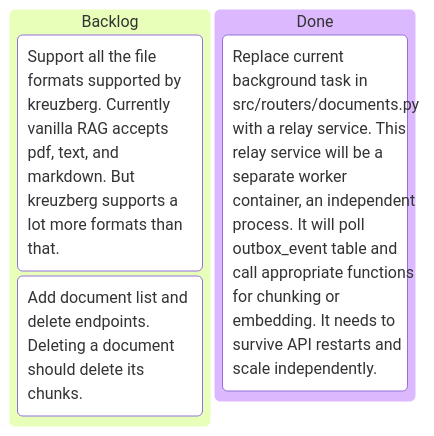
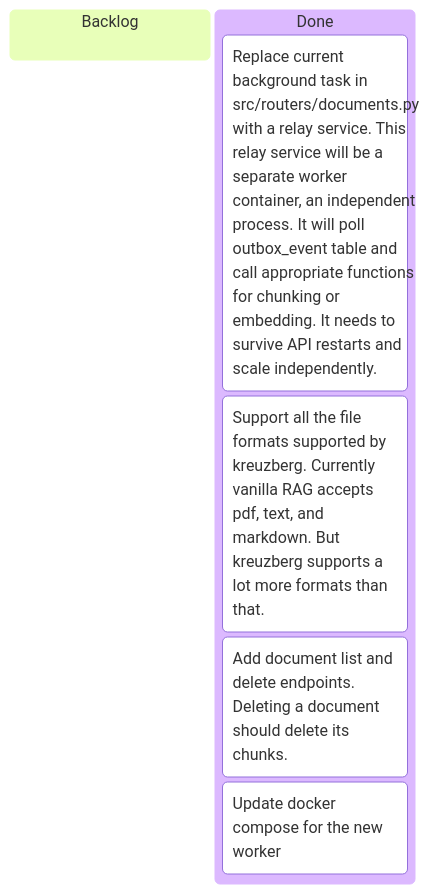
The diagram in docs/kanban.md (mhrafin/rag-api), drawn with Mermaid before and after one commit. The commit also changed 1 other file, not shown here.

Commit message:
docs: update deployment and kanban for worker
- Document worker service, poll interval, and migrate ordering
- List WORKER_POLL_INTERVAL in env reference
- Mark t1, t3, t4 as done

````diff
--- a/docs/kanban.md
+++ b/docs/kanban.md
@@ -1,11 +1,15 @@
 ```mermaid
 kanban
     Backlog
-        t1[Support all the file formats supported by kreuzberg. Currently vanilla RAG accepts pdf, text, and markdown. But kreuzberg supports a lot more formats than that.]
 
 
 
-        t3[Add document list and delete endpoints. Deleting a document should delete its chunks.]
+
+
     Done
         t2[Replace current background task in src/routers/documents.py with a relay service. This relay service will be a separate worker container, an independent process. It will poll outbox_event table and call appropriate functions for chunking or embedding. It needs to survive API restarts and scale independently.]
+        t1[Support all the file formats supported by kreuzberg. Currently vanilla RAG accepts pdf, text, and markdown. But kreuzberg supports a lot more formats than that.]
+        t3[Add document list and delete endpoints. Deleting a document should delete its chunks.]
+
+        t4[Update docker compose for the new worker]
 ```
````
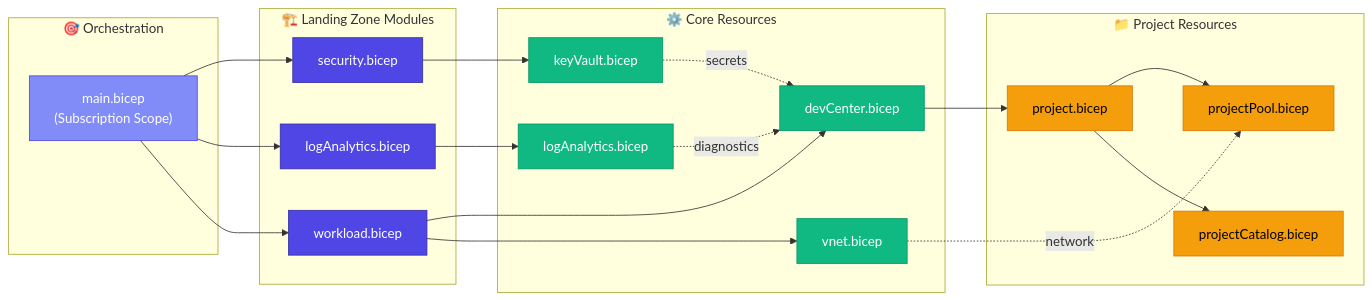
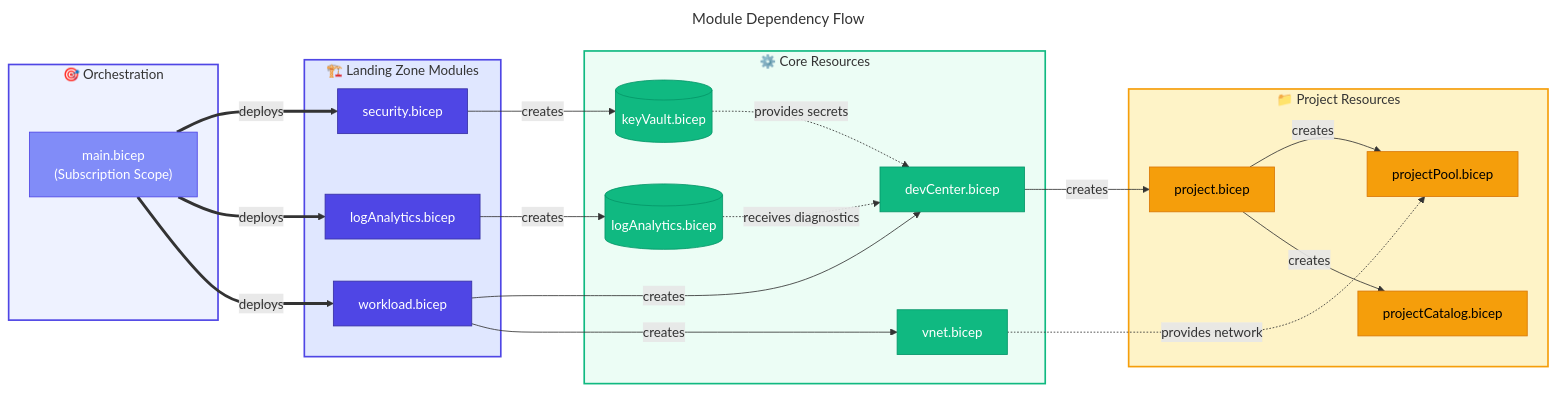
The second of 3 diagrams in README.md (Evilazaro/DevExp-DevBox), drawn with Mermaid before and after one commit. The commit also changed other lines of this file, not shown here.

Commit message:
docs: enhance architecture documentation with detailed flowcharts for high-level architecture, module dependencies, and CI/CD pipeline

````diff
--- a/README.md
+++ b/README.md
@@ -179,46 +200,63 @@
 ```mermaid
+---
+title: Module Dependency Flow
+---
 flowchart LR
+    %% ===== ORCHESTRATION LAYER =====
     subgraph Orchestration["🎯 Orchestration"]
         MAIN["main.bicep<br/>(Subscription Scope)"]
     end
     
+    %% ===== LANDING ZONE MODULES =====
     subgraph LandingZones["🏗️ Landing Zone Modules"]
         SEC["security.bicep"]
         MON["logAnalytics.bicep"]
         WL["workload.bicep"]
     end
     
+    %% ===== CORE RESOURCES =====
     subgraph CoreResources["⚙️ Core Resources"]
-        KV["keyVault.bicep"]
-        LA["logAnalytics.bicep"]
+        KV[("keyVault.bicep")]
+        LA[("logAnalytics.bicep")]
         DC["devCenter.bicep"]
         VNET["vnet.bicep"]
     end
     
+    %% ===== PROJECT RESOURCES =====
     subgraph ProjectResources["📁 Project Resources"]
         PROJ["project.bicep"]
         POOL["projectPool.bicep"]
         PCAT["projectCatalog.bicep"]
     end
     
-    MAIN --> SEC & MON & WL
-    SEC --> KV
-    MON --> LA
-    WL --> DC & VNET
-    DC --> PROJ
-    PROJ --> POOL & PCAT
+    %% ===== PRIMARY FLOW CONNECTIONS =====
+    MAIN ==>|"deploys"| SEC & MON & WL
+    SEC -->|"creates"| KV
+    MON -->|"creates"| LA
+    WL -->|"creates"| DC & VNET
+    DC -->|"creates"| PROJ
+    PROJ -->|"creates"| POOL & PCAT
     
-    KV -.->|"secrets"| DC
-    LA -.->|"diagnostics"| DC
-    VNET -.->|"network"| POOL
-    
-    classDef orch fill:#818CF8,stroke:#4F46E5,color:#FFFFFF
-    classDef lz fill:#4F46E5,stroke:#3730A3,color:#FFFFFF
-    classDef core fill:#10B981,stroke:#059669,color:#FFFFFF
-    classDef proj fill:#F59E0B,stroke:#D97706,color:#000000
-    
-    class MAIN orch
-    class SEC,MON,WL lz
-    class KV,LA,DC,VNET core
-    class PROJ,POOL,PCAT proj
+    %% ===== DEPENDENCY CONNECTIONS =====
+    KV -.->|"provides secrets"| DC
+    LA -.->|"receives diagnostics"| DC
+    VNET -.->|"provides network"| POOL
+
+    %% ===== NODE STYLES =====
+    classDef trigger fill:#818CF8,stroke:#4F46E5,color:#FFFFFF
+    classDef primary fill:#4F46E5,stroke:#3730A3,color:#FFFFFF
+    classDef secondary fill:#10B981,stroke:#059669,color:#FFFFFF
+    classDef datastore fill:#F59E0B,stroke:#D97706,color:#000000
+
+    %% ===== APPLY NODE CLASSES =====
+    class MAIN trigger
+    class SEC,MON,WL primary
+    class KV,LA,DC,VNET secondary
+    class PROJ,POOL,PCAT datastore
+
+    %% ===== SUBGRAPH STYLES =====
+    style Orchestration fill:#EEF2FF,stroke:#4F46E5,stroke-width:2px
+    style LandingZones fill:#E0E7FF,stroke:#4F46E5,stroke-width:2px
+    style CoreResources fill:#ECFDF5,stroke:#10B981,stroke-width:2px
+    style ProjectResources fill:#FEF3C7,stroke:#F59E0B,stroke-width:2px
 ```
````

###

Exercise prompt:
Copy nothing but the lines from the first one in the listing through the line with "docs: update deployment and kanban for worker", and omit the pictures.

Task response:
The diagram in docs/kanban.md (mhrafin/rag-api), drawn with Mermaid before and after one commit. The commit also changed 1 other file, not shown here.

Commit message:
docs: update deployment and kanban for worker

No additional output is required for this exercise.